- Long-run factors contributing to lower interest rates, growth and inflation likely to persist.
- Manufacturing sector has been weak since the start of the year.
- Market-based measures of inflation compensation have shifted down, and some survey-based expectations measures are near the bottom of their historical ranges.
- Many FOMC participants judged at the time of our most recent meeting in June that the combination of these factors strengthens the case for a somewhat more accommodative stance of policy.
- We are carefully monitoring these developments and assessing their implications for the U.S economic outlook and inflation, and will act as appropriate to sustain the expansion, with a strong labor market and inflation near its symmetric 2 percent objective.
- Growth in US consumer spending appears to have bounced back but business investment growth has slowed notably.
- We will also assess these developments in the context of the broader structural changes monetary policymakers have been facing since the Great Recession.
- I will focus on three tonight: the changed macroeconomic backdrop, the expanded toolkit, and the heightened focus on communication and transparency.
About Jerome H. Powell
Jerome H. Powell took office as a member of the Board of Governors of the Federal Reserve System on May 25, 2012, to fill an unexpired term.
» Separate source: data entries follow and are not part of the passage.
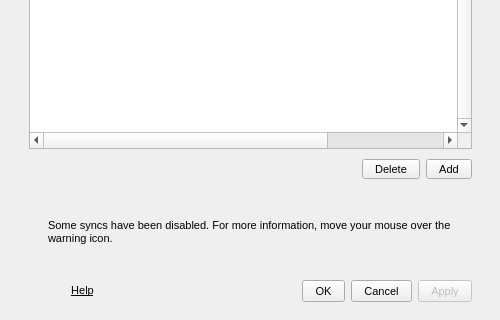
First picture: the form in src/MEGASync/gui/win/SettingsDialog.ui, repository meganz/MEGAsync, before the edit; both pictures show x 0 to 500 and y 280 to 600 of the 500 by 600 pixel window.
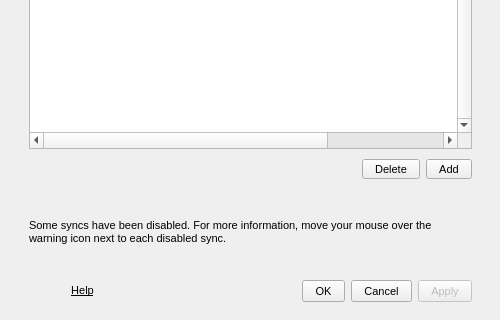
Second picture: the form after the edit. The open tabs and pages were chosen to show the change. Icons and pictures are not drawn. Custom widgets are drawn as their Qt base class.

Commit message: Remove warning ico of error message for all platforms

```diff
--- a/src/MEGASync/gui/win/SettingsDialog.ui
+++ b/src/MEGASync/gui/win/SettingsDialog.ui
@@ -2445,82 +2445,6 @@
                  <property name="bottomMargin">
                   <number>0</number>
                  </property>
-                 <item>
-                  <widget class="QWidget" name="wWarningIco" native="true">
-                   <property name="minimumSize">
-                    <size>
-                     <width>16</width>
-                     <height>0</height>
-                    </size>
-                   </property>
-                   <property name="maximumSize">
-                    <size>
-                     <width>16</width>
-                     <height>16777215</height>
-                    </size>
-                   </property>
-                   <layout class="QVBoxLayout" name="verticalLayout_20">
-                    <property name="spacing">
-                     <number>0</number>
-                    </property>
-                    <property name="leftMargin">
-                     <number>0</number>
-                    </property>
-                    <property name="topMargin">
-                     <number>0</number>
-                    </property>
-                    <property name="rightMargin">
-                     <number>0</number>
-                    </property>
-                    <property name="bottomMargin">
-                     <number>0</number>
-                    </property>
-                    <item>
-                     <widget class="QToolButton" name="bWarningIco">
-                      <property name="minimumSize">
-                       <size>
-                        <width>16</width>
-                        <height>16</height>
-                       </size>
-                      </property>
-                      <property name="maximumSize">
-                       <size>
-                        <width>16</width>
-                        <height>16</height>
-                       </size>
-                      </property>
-                      <property name="styleSheet">
-                       <string notr="true">#bWarningIco
-{
-border: none;
-}</string>
-                      </property>
-                      <property name="text">
-                       <string/>
-                      </property>
-                      <property name="icon">
-                       <iconset>
-                        <normalon>:/images/ic_sync_warning.png</normalon>
-                       </iconset>
-                      </property>
-                     </widget>
-                    </item>
-                    <item>
-                     <spacer name="verticalSpacer_6">
-                      <property name="orientation">
-                       <enum>Qt::Vertical</enum>
-                      </property>
-                      <property name="sizeHint" stdset="0">
-                       <size>
-                        <width>13</width>
-                        <height>16</height>
-                       </size>
-                      </property>
-                     </spacer>
-                    </item>
-                   </layout>
-                  </widget>
-                 </item>
                  <item>
                   <widget class="QLabel" name="lDisabledSyncs">
                    <property name="sizePolicy">
@@ -2533,7 +2457,7 @@
                     <string notr="true"/>
                    </property>
                    <property name="text">
-                    <string>Some syncs have been disabled. For more information, move your mouse over the warning icon.</string>
+                    <string>Some syncs have been disabled. For more information, move your mouse over the warning icon next to each disabled sync.</string>
                    </property>
                    <property name="alignment">
                     <set>Qt::AlignLeading|Qt::AlignLeft|Qt::AlignTop</set>
```
The commit also changes 2 other files.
On November 2, 2017, President Donald Trump nominated Powell to serve as the next Chairman of the Federal Reserve. Powell assumed office as Chair on February 5, 2018.
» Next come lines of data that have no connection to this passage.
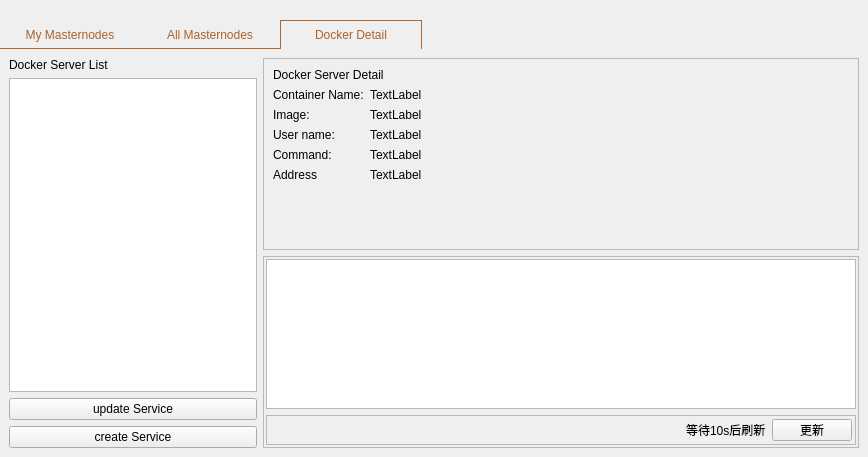
MassGrid/MassGrid, file src/qt/forms/masternodelist.ui: the form before one commit.
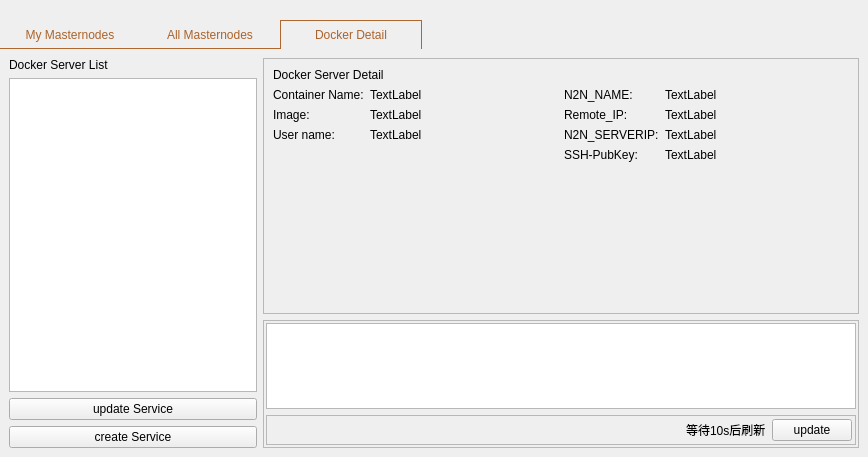
The form after the commit.

Patch:
```diff
--- a/src/qt/forms/masternodelist.ui
+++ b/src/qt/forms/masternodelist.ui
@@ -402,7 +402,7 @@
           </layout>
          </item>
          <item>
-          <layout class="QVBoxLayout" name="verticalLayout_4" stretch="1,1">
+          <layout class="QVBoxLayout" name="verticalLayout_4" stretch="2,1">
            <item>
             <widget class="QFrame" name="frame_3">
              <property name="minimumSize">
@@ -472,28 +472,45 @@
                    </widget>
                   </item>
                   <item row="3" column="0">
-                   <widget class="QLabel" name="label_16">
+                   <spacer name="verticalSpacer_2">
+                    <property name="orientation">
+                     <enum>Qt::Vertical</enum>
+                    </property>
+                    <property name="sizeHint" stdset="0">
+                     <size>
+                      <width>20</width>
+                      <height>40</height>
+                     </size>
+                    </property>
+                   </spacer>
+                  </item>
+                 </layout>
+                </item>
+                <item>
+                 <layout class="QFormLayout" name="formLayout_2">
+                  <item row="0" column="0">
+                   <widget class="QLabel" name="label_5">
                     <property name="text">
-                     <string>Command:</string>
+                     <string>N2N_NAME:</string>
                     </property>
                    </widget>
                   </item>
-                  <item row="3" column="1">
-                   <widget class="QLabel" name="label_command">
+                  <item row="0" column="1">
+                   <widget class="QLabel" name="label_n2n_name">
                     <property name="text">
                      <string>TextLabel</string>
                     </property>
                    </widget>
                   </item>
-                  <item row="4" column="0">
+                  <item row="1" column="0">
                    <widget class="QLabel" name="label_14">
                     <property name="text">
-                     <string>Address</string>
+                     <string>Remote_IP:</string>
                     </property>
                    </widget>
                   </item>
-                  <item row="4" column="1">
-                   <widget class="QLabel" name="label_address">
+                  <item row="1" column="1">
+                   <widget class="QLabel" name="label_n2n_localip">
                     <property name="maximumSize">
                      <size>
                       <width>150</width>
@@ -505,21 +522,49 @@
                     </property>
                    </widget>
                   </item>
+                  <item row="2" column="0">
+                   <widget class="QLabel" name="label_9">
+                    <property name="text">
+                     <string>N2N_SERVERIP:</string>
+                    </property>
+                   </widget>
+                  </item>
+                  <item row="2" column="1">
+                   <widget class="QLabel" name="label_n2n_serverip">
+                    <property name="text">
+                     <string>TextLabel</string>
+                    </property>
+                   </widget>
+                  </item>
+                  <item row="4" column="0">
+                   <spacer name="verticalSpacer_3">
+                    <property name="orientation">
+                     <enum>Qt::Vertical</enum>
+                    </property>
+                    <property name="sizeHint" stdset="0">
+                     <size>
+                      <width>20</width>
+                      <height>40</height>
+                     </size>
+                    </property>
+                   </spacer>
+                  </item>
+                  <item row="3" column="0">
+                   <widget class="QLabel" name="label_7">
+                    <property name="text">
+                     <string>SSH-PubKey:</string>
+                    </property>
+                   </widget>
+                  </item>
+                  <item row="3" column="1">
+                   <widget class="QLabel" name="label_ssh_pubkey">
+                    <property name="text">
+                     <string>TextLabel</string>
+                    </property>
+                   </widget>
+                  </item>
                  </layout>
                 </item>
-                <item>
-                 <spacer name="horizontalSpacer_2">
-                  <property name="orientation">
-                   <enum>Qt::Horizontal</enum>
-                  </property>
-                  <property name="sizeHint" stdset="0">
-                   <size>
-                    <width>40</width>
-                    <height>20</height>
-                   </size>
-                  </property>
-                 </spacer>
-                </item>
                </layout>
               </item>
               <item>
@@ -609,7 +654,7 @@
                  <item>
                   <widget class="QPushButton" name="pushButton">
                    <property name="text">
-                    <string>更新</string>
+                    <string>update</string>
                    </property>
                   </widget>
                  </item>
```
Left out of the diff: 6 changed lines with no effect on the pictures.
It is much of the same here and there is little reaction so far as a rate cut is priced in. The market may be all but convinced that the Fed is set to cut rates at the July 31 FOMC meeting. We have heard from numerous Fed’ speakers in recent sessions advocating for a rate cut. Analysts at Rabobank argue that there is plenty of uncertainty about what path will be followed by policy makers beyond then. “This week’s releases of US retail sales and production data will be closely watched with risky assets potentially sticking with the view that bad news is good news if it means a more aggressive policy reaction from the FOMC. The Fed’s Beige book is also due for release this week.”